I recall reading about how, for Jewish people, celebrating the Passover meal was seen as a way of being mystically present, across time, at the moment when the children of Israel escaped from their Egyptian pursuers across the Red sea..
In this way, despite the accident of separation by time and space, each generation could, in a sense, "be there".
I couldn't help but be reminded that Catholics view the Holy Sacrifice of the Mass in a similar way. That through it, the veil between time and space is lifted and we become mystically present at Calvary.
What hadn't made any sense to me at all as a cradle Catholic, suddenly fell into place as an Evangelical with an interest in the Jewish people.
The pennies, once they started to drop, all fell pretty quickly. And having meandered slowly and carelessly away from the church, I sprinted back to it at quite a lick.
Having arrived, I was fascinated, and delighted to find that I was not alone. That others had found their way back through discovering the Jewishness of the Catholic church.
It really makes sense to me that what went before, while a shadow of what was to come, was not simply thrown overboard, but found it's fulfilment in the light of recognising Christ, his passion, death and resurrection.
Taylor Marshall is one of my favourite bloggers. He took the circuitous route to Rome and writes eloquently about the reasons why. Here is how his story starts:
"I was not always drawn to the Catholic Church.
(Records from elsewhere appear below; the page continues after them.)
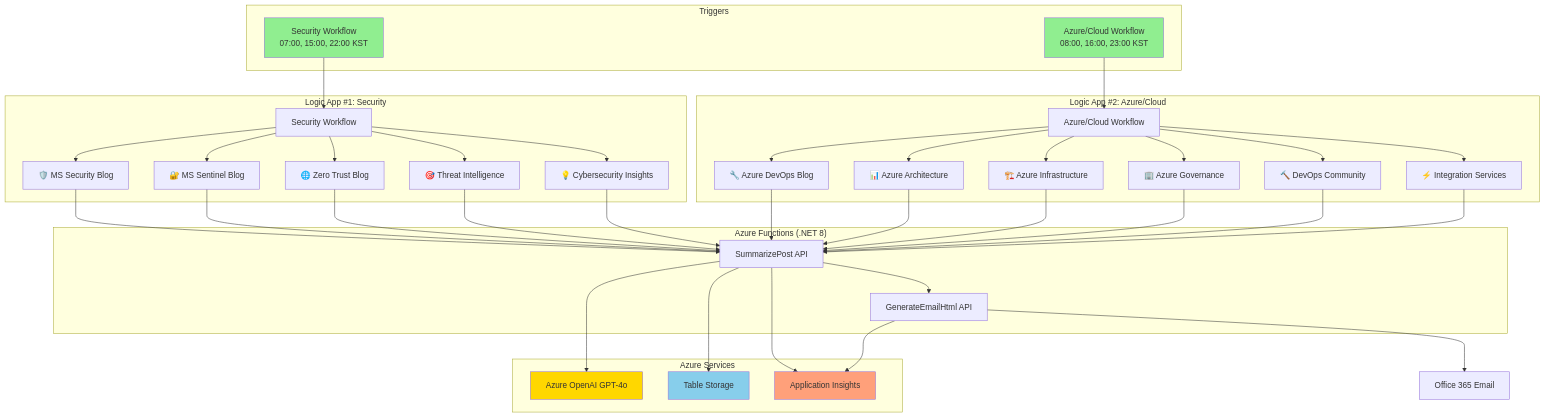
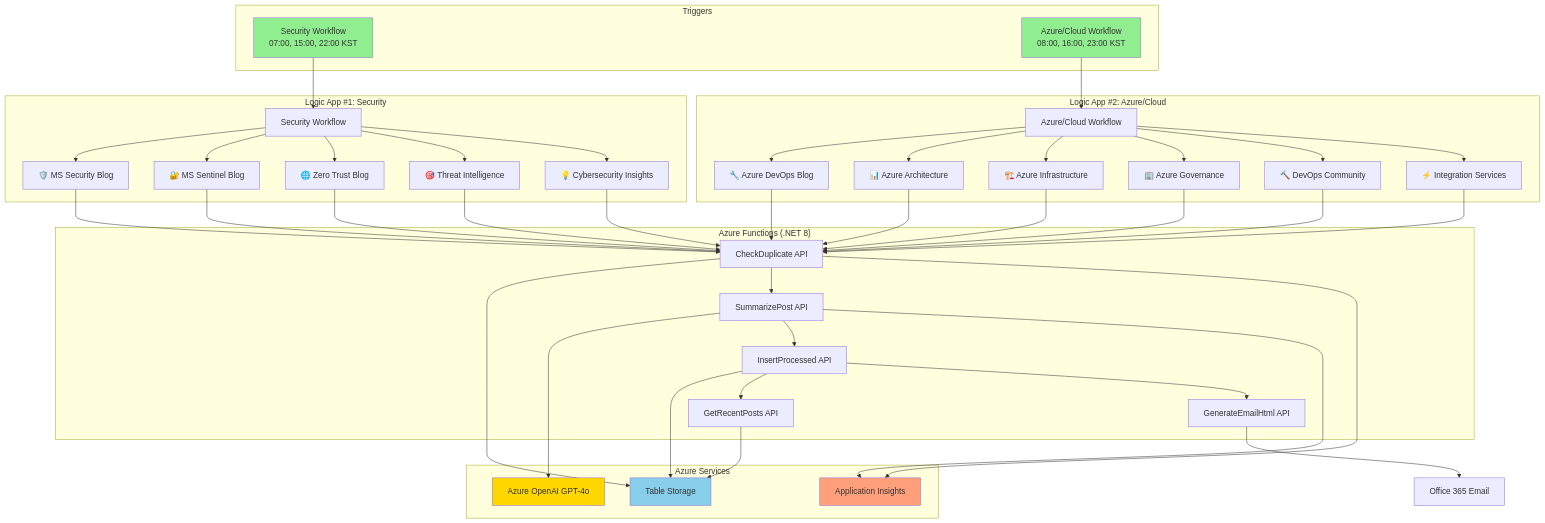
One commit to zer0big/azure-security-blog-automation changed the diagram in README.md. Above: the diagram before and after it, drawn with Mermaid. The commit also changed other lines of this file and 3 other files, not shown here.

````diff
--- a/README.md
+++ b/README.md
@@ -54,55 +54,63 @@
 ```mermaid
 graph TB
     subgraph "Triggers"
         T1[Security Workflow<br/>07:00, 15:00, 22:00 KST]
         T2[Azure/Cloud Workflow<br/>08:00, 16:00, 23:00 KST]
     end
     
     subgraph "Logic App #1: Security"
         LA1[Security Workflow]
         RSS1[🛡️ MS Security Blog]
         RSS2[🔐 MS Sentinel Blog]
         RSS3[🌐 Zero Trust Blog]
         RSS4[🎯 Threat Intelligence]
         RSS5[💡 Cybersecurity Insights]
     end
     
     subgraph "Logic App #2: Azure/Cloud"
         LA2[Azure/Cloud Workflow]
         RSS6[🔧 Azure DevOps Blog]
         RSS7[📊 Azure Architecture]
         RSS8[🏗️ Azure Infrastructure]
         RSS9[🏢 Azure Governance]
         RSS10[🔨 DevOps Community]
         RSS11[⚡ Integration Services]
     end
     
     subgraph "Azure Functions (.NET 8)"
-        F1[SummarizePost API]
-        F2[GenerateEmailHtml API]
+        F1[CheckDuplicate API]
+        F2[SummarizePost API]
+        F3[InsertProcessed API]
+        F4[GetRecentPosts API]
+        F5[GenerateEmailHtml API]
     end
     
     subgraph "Azure Services"
         AOAI[Azure OpenAI GPT-4o]
         STORAGE[Table Storage]
         APPINS[Application Insights]
     end
     
     T1 --> LA1
     T2 --> LA2
     LA1 --> RSS1 & RSS2 & RSS3 & RSS4 & RSS5
     LA2 --> RSS6 & RSS7 & RSS8 & RSS9 & RSS10 & RSS11
     RSS1 & RSS2 & RSS3 & RSS4 & RSS5 --> F1
     RSS6 & RSS7 & RSS8 & RSS9 & RSS10 & RSS11 --> F1
-    F1 --> AOAI
     F1 --> STORAGE
     F1 --> F2
-    F2 --> O365[Office 365 Email]
+    F2 --> AOAI
+    F2 --> F3
+    F3 --> STORAGE
+    F3 --> F4
+    F3 --> F5
+    F4 --> STORAGE
+    F5 --> O365[Office 365 Email]
     F1 & F2 --> APPINS
     
     style T1 fill:#90EE90
     style T2 fill:#90EE90
     style AOAI fill:#FFD700
     style STORAGE fill:#87CEEB
     style APPINS fill:#FFA07A
 ```
````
I once resisted it with great force. As a college student I believed that Pope John Paul II was the Antichrist, and boldly concluded that the Catholic Church was the Scarlet Whore of Babylon described by Saint John in the Apocalypse. I even handed out Jack Chick tracts and left them in the toilet stalls of the dormitory (looking back, a rather suitable place) for fellow students to read. Today my wife and I (and our five children) are Catholic, Roman Catholic..."Read the rest here.
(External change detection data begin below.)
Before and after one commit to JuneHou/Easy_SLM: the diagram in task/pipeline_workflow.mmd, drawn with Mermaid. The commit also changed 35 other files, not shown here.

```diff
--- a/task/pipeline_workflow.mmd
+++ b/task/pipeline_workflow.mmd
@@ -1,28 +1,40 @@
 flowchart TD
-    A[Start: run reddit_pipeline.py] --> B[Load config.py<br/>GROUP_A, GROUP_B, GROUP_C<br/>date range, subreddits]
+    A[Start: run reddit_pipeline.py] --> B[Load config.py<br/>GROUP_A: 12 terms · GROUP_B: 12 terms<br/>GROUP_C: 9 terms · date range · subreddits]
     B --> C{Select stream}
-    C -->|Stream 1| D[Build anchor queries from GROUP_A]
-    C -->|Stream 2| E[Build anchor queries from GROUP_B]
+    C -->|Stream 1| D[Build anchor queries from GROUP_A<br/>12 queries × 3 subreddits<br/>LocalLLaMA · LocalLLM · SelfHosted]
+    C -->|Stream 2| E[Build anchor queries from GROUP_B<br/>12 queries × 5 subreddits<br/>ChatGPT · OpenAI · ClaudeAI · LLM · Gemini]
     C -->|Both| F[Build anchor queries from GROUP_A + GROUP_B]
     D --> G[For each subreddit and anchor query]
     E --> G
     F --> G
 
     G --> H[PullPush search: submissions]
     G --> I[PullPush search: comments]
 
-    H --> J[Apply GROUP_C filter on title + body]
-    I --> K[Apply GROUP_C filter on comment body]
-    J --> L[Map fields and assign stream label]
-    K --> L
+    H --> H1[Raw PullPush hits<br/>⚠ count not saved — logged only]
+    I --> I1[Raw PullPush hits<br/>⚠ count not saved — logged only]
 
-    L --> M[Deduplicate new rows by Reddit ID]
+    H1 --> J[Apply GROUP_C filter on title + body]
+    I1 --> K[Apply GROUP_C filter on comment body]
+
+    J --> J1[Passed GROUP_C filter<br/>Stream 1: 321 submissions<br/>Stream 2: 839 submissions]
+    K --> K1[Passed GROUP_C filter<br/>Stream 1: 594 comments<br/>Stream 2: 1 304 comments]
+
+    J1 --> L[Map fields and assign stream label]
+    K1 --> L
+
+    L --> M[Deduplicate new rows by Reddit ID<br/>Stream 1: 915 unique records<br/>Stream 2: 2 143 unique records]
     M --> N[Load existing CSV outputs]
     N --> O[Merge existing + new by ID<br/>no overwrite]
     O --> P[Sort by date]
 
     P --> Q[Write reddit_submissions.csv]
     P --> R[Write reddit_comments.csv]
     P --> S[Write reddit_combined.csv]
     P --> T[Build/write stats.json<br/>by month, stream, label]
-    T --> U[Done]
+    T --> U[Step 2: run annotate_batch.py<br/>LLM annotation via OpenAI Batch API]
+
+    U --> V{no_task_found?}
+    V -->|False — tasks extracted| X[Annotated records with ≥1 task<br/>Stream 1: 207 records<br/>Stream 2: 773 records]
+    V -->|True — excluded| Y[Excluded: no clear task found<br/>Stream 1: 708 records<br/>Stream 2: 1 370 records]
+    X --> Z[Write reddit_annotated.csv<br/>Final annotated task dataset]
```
Today on his blog, he makes this announcement:
I'll be on Al Kresta's nationally syndicated radio show today (June 30, 2010) talking about "How a Rabbi led me to Rome," at 3:10 pm Central Time.
If your city doesn't have Catholic radio, you can listen live through the internet by clicking: here.
I'm taking my laptop upstairs with me so I can listen to it while I'm giving Marie-Aibhlinn her last feed of the night.She gets kind of tetchy when I try and read a book and breast feed at the same time. She keeps reaching round and grabbing at the pages.
So I'm looking forward to just sitting back and listening to Taylor Marshall instead.
I just thought I'd share in case anyone else would find that as interesting as me.